Sysctl settings are stored in the kernel. These settings influence kernel behavior; basically, they're variables of the kernel which programs running on the system can read and write.
When the kernel boots, each sysctl setting has a default value. This value can be changed at any time by a program such as the
sysctl command, or, under Linux, by writing to the corresponding file under
/etc/sysctl.conf does not determine the value of the settings at run time. It's only used at boot time, to change some settings from the default value compiled into the kernel. If you've made some changes to
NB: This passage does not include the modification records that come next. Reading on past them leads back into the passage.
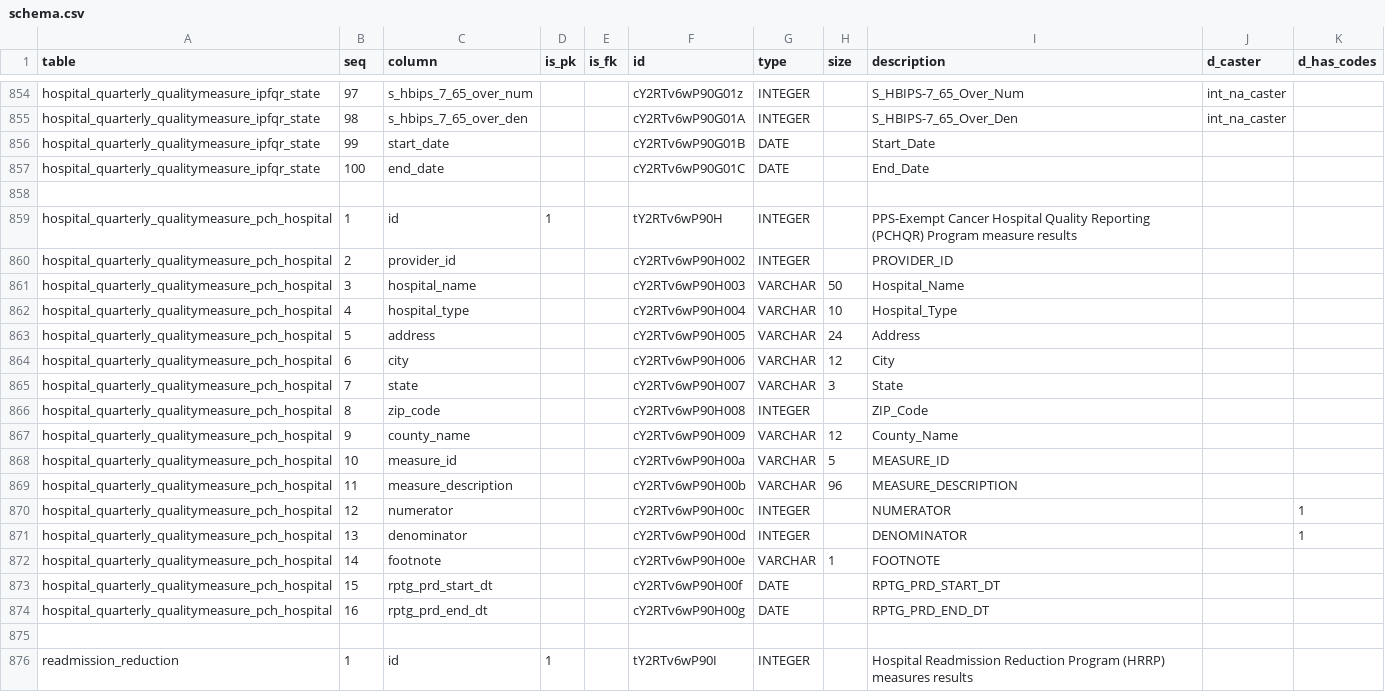
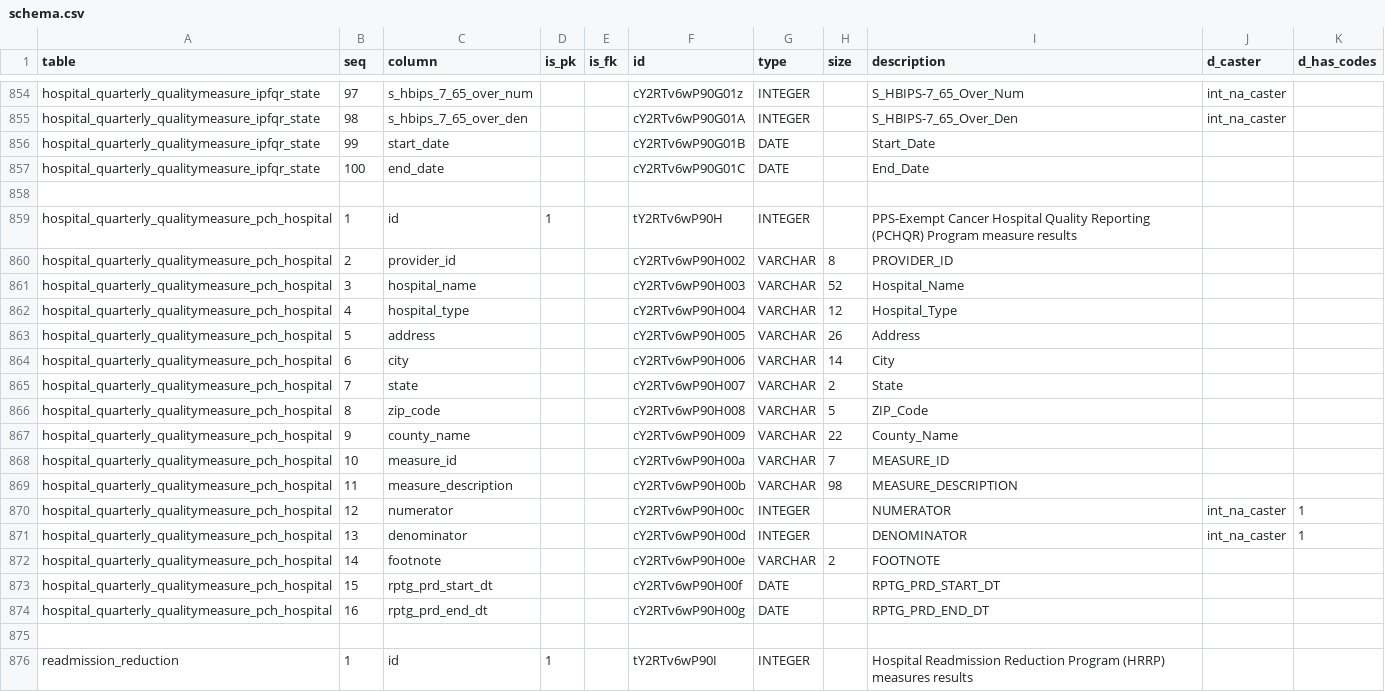
Before and after one commit to mizhgun/ambry-bundles, a CSV file: medicare.gov/compare-hospitals/meta/schema.csv, drawn as a sheet; only a part is shown, gaps mark what is left out; the diff covers the shown part only.

```diff
--- a/medicare.gov/compare-hospitals/meta/schema.csv
+++ b/medicare.gov/compare-hospitals/meta/schema.csv
@@ -859,15 +859,15 @@ hospital_quarterly_qualitymeasure_ipfqr_state,100,end_date,,,cY2RTv6wP90G01C,DAT
 hospital_quarterly_qualitymeasure_pch_hospital,1,id,1,,tY2RTv6wP90H,INTEGER,,PPS-Exempt Cancer Hospital Quality Reporting (PCHQR) Program measure results,,
-hospital_quarterly_qualitymeasure_pch_hospital,2,provider_id,,,cY2RTv6wP90H002,INTEGER,,PROVIDER_ID,,
-hospital_quarterly_qualitymeasure_pch_hospital,3,hospital_name,,,cY2RTv6wP90H003,VARCHAR,50,Hospital_Name,,
-hospital_quarterly_qualitymeasure_pch_hospital,4,hospital_type,,,cY2RTv6wP90H004,VARCHAR,10,Hospital_Type,,
-hospital_quarterly_qualitymeasure_pch_hospital,5,address,,,cY2RTv6wP90H005,VARCHAR,24,Address,,
-hospital_quarterly_qualitymeasure_pch_hospital,6,city,,,cY2RTv6wP90H006,VARCHAR,12,City,,
-hospital_quarterly_qualitymeasure_pch_hospital,7,state,,,cY2RTv6wP90H007,VARCHAR,3,State,,
-hospital_quarterly_qualitymeasure_pch_hospital,8,zip_code,,,cY2RTv6wP90H008,INTEGER,,ZIP_Code,,
-hospital_quarterly_qualitymeasure_pch_hospital,9,county_name,,,cY2RTv6wP90H009,VARCHAR,12,County_Name,,
-hospital_quarterly_qualitymeasure_pch_hospital,10,measure_id,,,cY2RTv6wP90H00a,VARCHAR,5,MEASURE_ID,,
-hospital_quarterly_qualitymeasure_pch_hospital,11,measure_description,,,cY2RTv6wP90H00b,VARCHAR,96,MEASURE_DESCRIPTION,,
-hospital_quarterly_qualitymeasure_pch_hospital,12,numerator,,,cY2RTv6wP90H00c,INTEGER,,NUMERATOR,,1
-hospital_quarterly_qualitymeasure_pch_hospital,13,denominator,,,cY2RTv6wP90H00d,INTEGER,,DENOMINATOR,,1
-hospital_quarterly_qualitymeasure_pch_hospital,14,footnote,,,cY2RTv6wP90H00e,VARCHAR,1,FOOTNOTE,,
+hospital_quarterly_qualitymeasure_pch_hospital,2,provider_id,,,cY2RTv6wP90H002,VARCHAR,8,PROVIDER_ID,,
+hospital_quarterly_qualitymeasure_pch_hospital,3,hospital_name,,,cY2RTv6wP90H003,VARCHAR,52,Hospital_Name,,
+hospital_quarterly_qualitymeasure_pch_hospital,4,hospital_type,,,cY2RTv6wP90H004,VARCHAR,12,Hospital_Type,,
+hospital_quarterly_qualitymeasure_pch_hospital,5,address,,,cY2RTv6wP90H005,VARCHAR,26,Address,,
+hospital_quarterly_qualitymeasure_pch_hospital,6,city,,,cY2RTv6wP90H006,VARCHAR,14,City,,
+hospital_quarterly_qualitymeasure_pch_hospital,7,state,,,cY2RTv6wP90H007,VARCHAR,2,State,,
+hospital_quarterly_qualitymeasure_pch_hospital,8,zip_code,,,cY2RTv6wP90H008,VARCHAR,5,ZIP_Code,,
+hospital_quarterly_qualitymeasure_pch_hospital,9,county_name,,,cY2RTv6wP90H009,VARCHAR,22,County_Name,,
+hospital_quarterly_qualitymeasure_pch_hospital,10,measure_id,,,cY2RTv6wP90H00a,VARCHAR,7,MEASURE_ID,,
+hospital_quarterly_qualitymeasure_pch_hospital,11,measure_description,,,cY2RTv6wP90H00b,VARCHAR,98,MEASURE_DESCRIPTION,,
+hospital_quarterly_qualitymeasure_pch_hospital,12,numerator,,,cY2RTv6wP90H00c,INTEGER,,NUMERATOR,int_na_caster,1
+hospital_quarterly_qualitymeasure_pch_hospital,13,denominator,,,cY2RTv6wP90H00d,INTEGER,,DENOMINATOR,int_na_caster,1
+hospital_quarterly_qualitymeasure_pch_hospital,14,footnote,,,cY2RTv6wP90H00e,VARCHAR,2,FOOTNOTE,,
 hospital_quarterly_qualitymeasure_pch_hospital,15,rptg_prd_start_dt,,,cY2RTv6wP90H00f,DATE,,RPTG_PRD_START_DT,,
```
Also changed, not shown: 98 edited cells elsewhere in this file.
/etc/sysctl.conf, you can apply them as a whole by restarting the sysctl “service” — the sysctl service doesn't correspond to a running process, it's a pseudo-service that just loads the settings into the kernel when it starts.
If you want to change a setting so that the value is preserved across reboots, add it to
/etc/sysctl.conf. To apply a setting temporarily or to try it out, use
echo … >/proc/sys/….